_Directions for this task:_ Among the entries below, count the lines that contain the word "parts". Respond with the count only.

_Study material:_
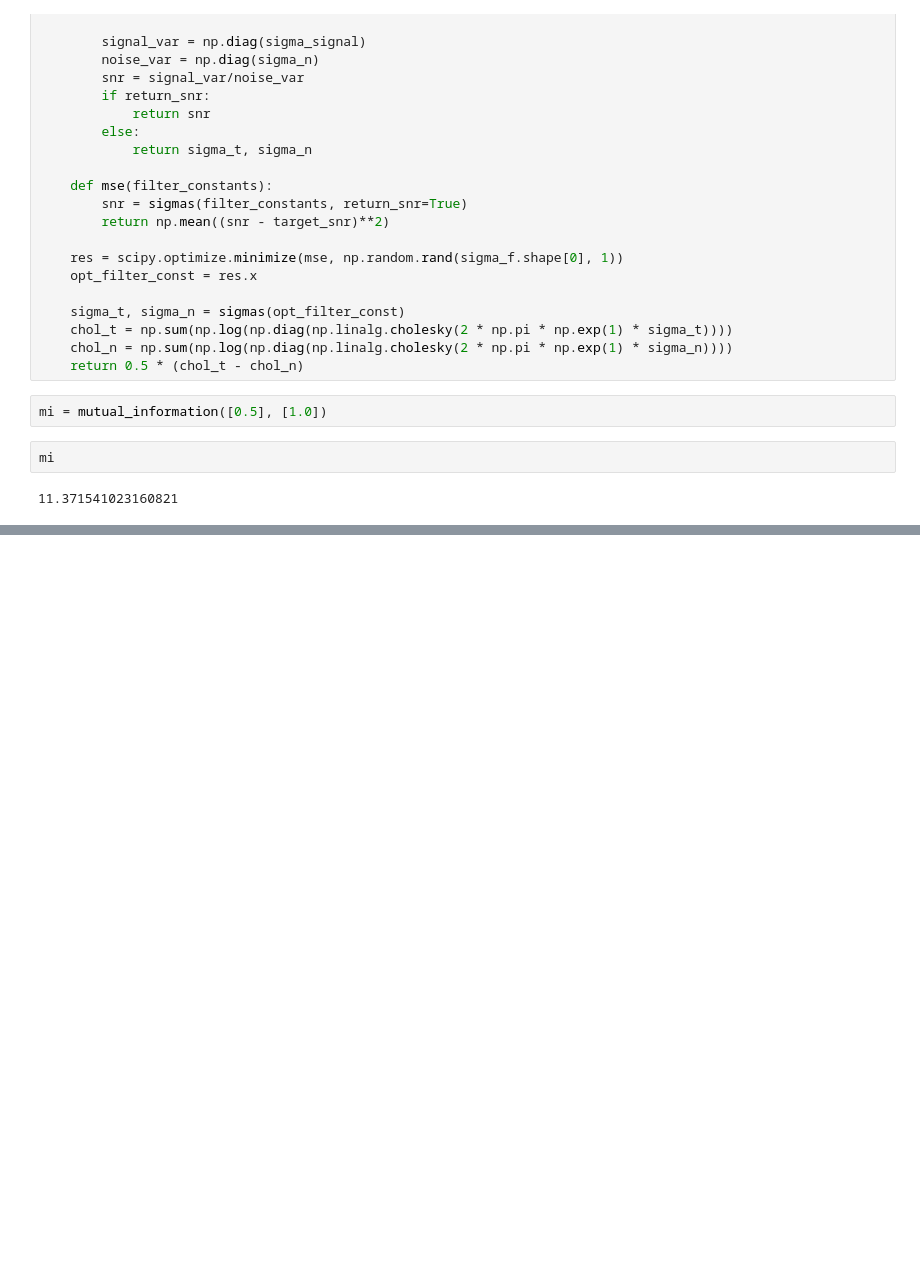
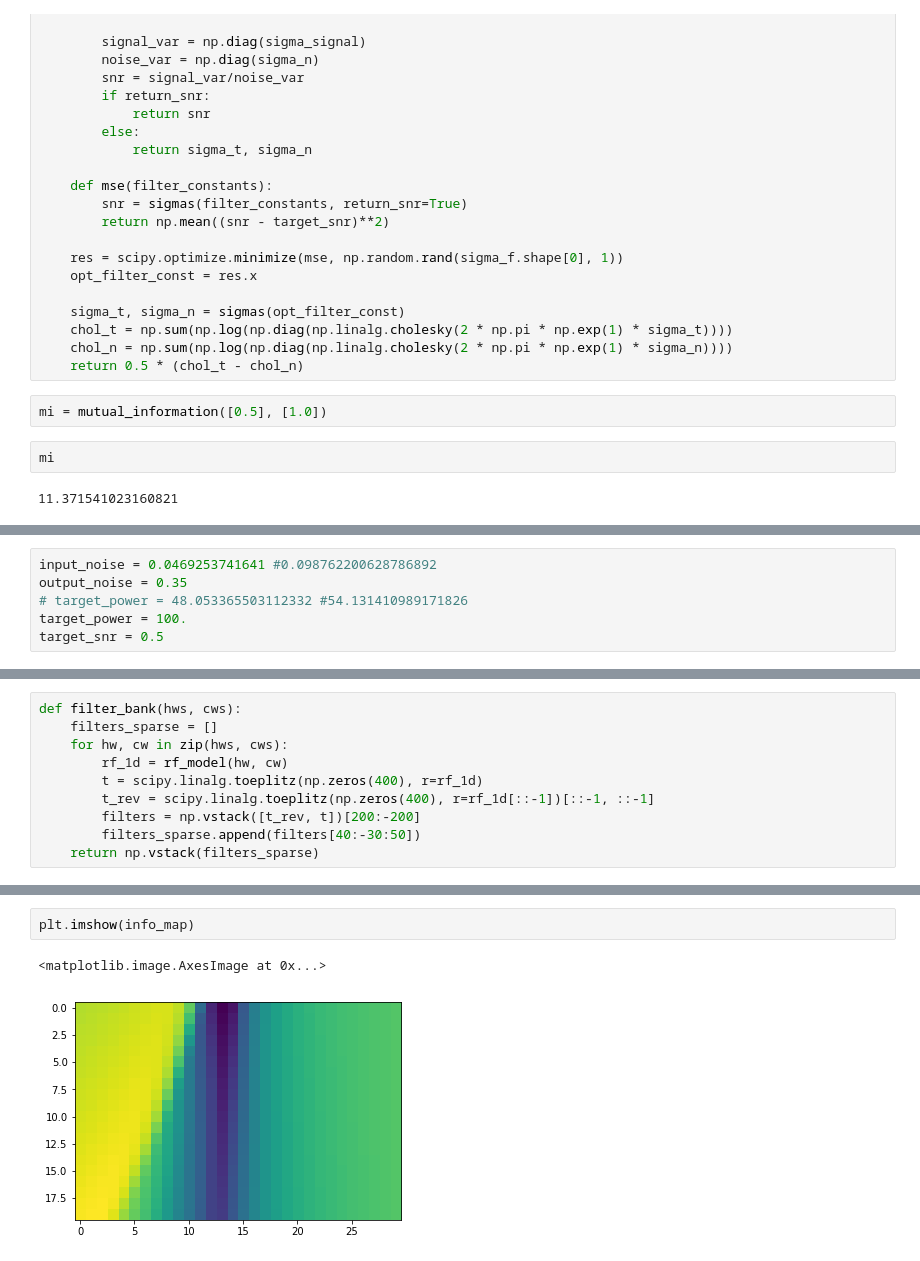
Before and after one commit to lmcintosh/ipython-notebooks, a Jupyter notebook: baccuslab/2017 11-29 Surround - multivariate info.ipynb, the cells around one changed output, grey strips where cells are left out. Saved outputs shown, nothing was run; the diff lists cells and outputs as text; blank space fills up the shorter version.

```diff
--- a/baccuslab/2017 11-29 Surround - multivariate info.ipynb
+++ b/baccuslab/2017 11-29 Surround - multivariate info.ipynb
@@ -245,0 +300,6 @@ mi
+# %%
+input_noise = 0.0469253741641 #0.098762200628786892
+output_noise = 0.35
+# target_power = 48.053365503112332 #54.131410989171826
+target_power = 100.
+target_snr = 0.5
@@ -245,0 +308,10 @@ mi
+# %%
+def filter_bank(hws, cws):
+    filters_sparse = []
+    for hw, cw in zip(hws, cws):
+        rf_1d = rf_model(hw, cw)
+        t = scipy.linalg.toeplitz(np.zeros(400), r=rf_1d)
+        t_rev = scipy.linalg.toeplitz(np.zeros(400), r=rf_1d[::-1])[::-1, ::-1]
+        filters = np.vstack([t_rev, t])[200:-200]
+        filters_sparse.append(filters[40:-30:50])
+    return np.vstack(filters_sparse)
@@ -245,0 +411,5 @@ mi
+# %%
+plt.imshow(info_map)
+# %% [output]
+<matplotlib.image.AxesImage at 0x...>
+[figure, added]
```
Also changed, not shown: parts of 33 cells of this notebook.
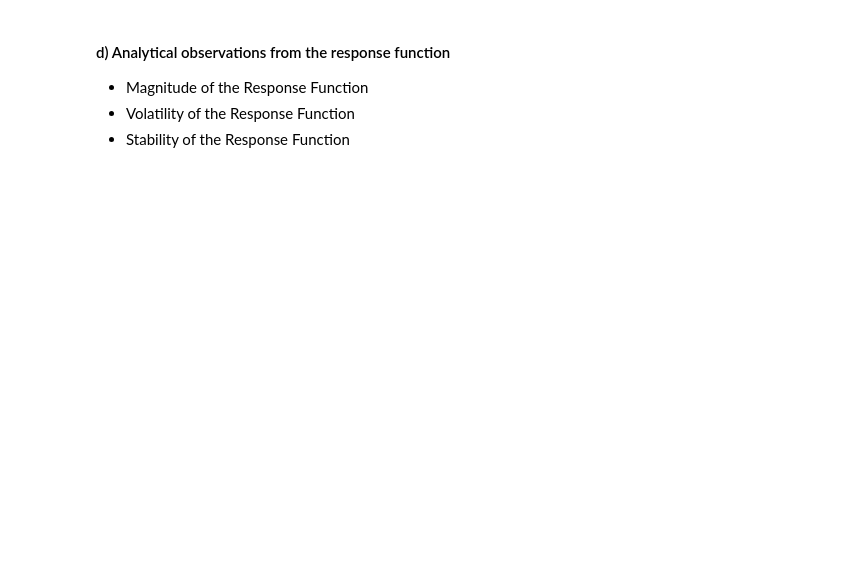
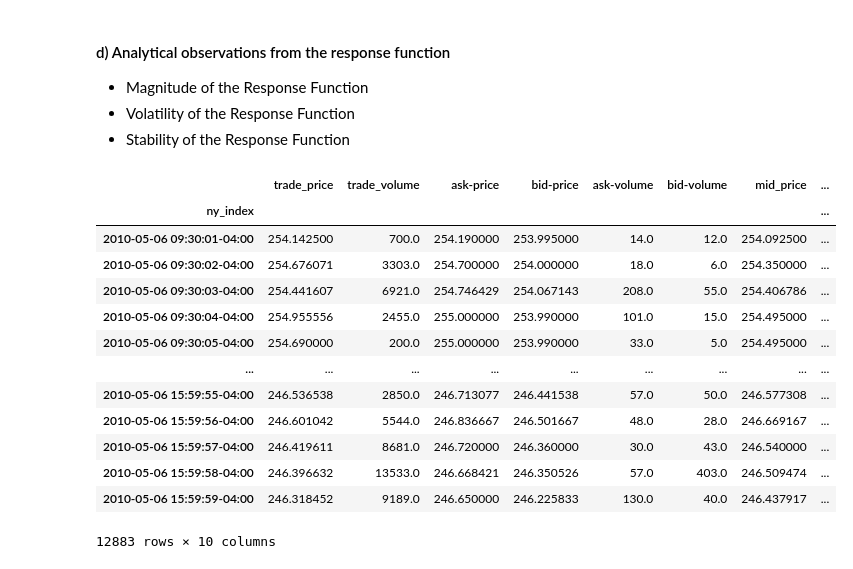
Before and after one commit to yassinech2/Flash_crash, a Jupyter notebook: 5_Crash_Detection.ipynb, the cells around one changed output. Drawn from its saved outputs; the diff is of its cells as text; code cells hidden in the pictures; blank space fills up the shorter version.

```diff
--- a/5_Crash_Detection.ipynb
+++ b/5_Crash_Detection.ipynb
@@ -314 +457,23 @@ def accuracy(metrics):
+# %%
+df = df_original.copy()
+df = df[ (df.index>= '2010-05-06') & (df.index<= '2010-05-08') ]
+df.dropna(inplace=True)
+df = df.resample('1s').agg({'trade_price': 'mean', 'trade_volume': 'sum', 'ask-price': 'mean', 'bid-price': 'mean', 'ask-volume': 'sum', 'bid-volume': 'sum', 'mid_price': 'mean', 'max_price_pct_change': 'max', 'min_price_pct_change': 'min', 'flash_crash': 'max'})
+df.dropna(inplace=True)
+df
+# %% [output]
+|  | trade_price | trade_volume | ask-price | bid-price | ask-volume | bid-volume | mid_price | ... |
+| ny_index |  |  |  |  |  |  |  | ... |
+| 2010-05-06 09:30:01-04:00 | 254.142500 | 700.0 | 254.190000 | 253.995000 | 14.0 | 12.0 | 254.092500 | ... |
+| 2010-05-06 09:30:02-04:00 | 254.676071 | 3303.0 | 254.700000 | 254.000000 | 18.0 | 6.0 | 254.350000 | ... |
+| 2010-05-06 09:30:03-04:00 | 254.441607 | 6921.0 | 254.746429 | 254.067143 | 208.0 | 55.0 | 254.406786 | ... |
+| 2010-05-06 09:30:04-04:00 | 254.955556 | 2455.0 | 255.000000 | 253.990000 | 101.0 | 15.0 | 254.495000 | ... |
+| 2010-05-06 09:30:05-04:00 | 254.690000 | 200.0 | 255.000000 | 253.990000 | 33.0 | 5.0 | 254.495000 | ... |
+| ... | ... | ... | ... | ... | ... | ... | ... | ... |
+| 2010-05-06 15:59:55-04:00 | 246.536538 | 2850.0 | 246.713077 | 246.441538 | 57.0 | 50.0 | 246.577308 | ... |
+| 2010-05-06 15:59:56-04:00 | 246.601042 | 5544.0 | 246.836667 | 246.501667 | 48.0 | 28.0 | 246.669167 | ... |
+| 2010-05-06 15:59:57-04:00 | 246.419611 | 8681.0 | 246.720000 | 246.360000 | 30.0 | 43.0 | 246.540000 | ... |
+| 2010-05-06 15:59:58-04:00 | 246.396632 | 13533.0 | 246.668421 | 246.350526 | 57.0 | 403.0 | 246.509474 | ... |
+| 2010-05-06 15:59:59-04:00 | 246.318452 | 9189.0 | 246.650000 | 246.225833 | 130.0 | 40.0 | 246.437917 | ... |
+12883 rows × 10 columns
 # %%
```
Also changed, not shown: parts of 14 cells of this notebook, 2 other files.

_Result of this exercise:_ 2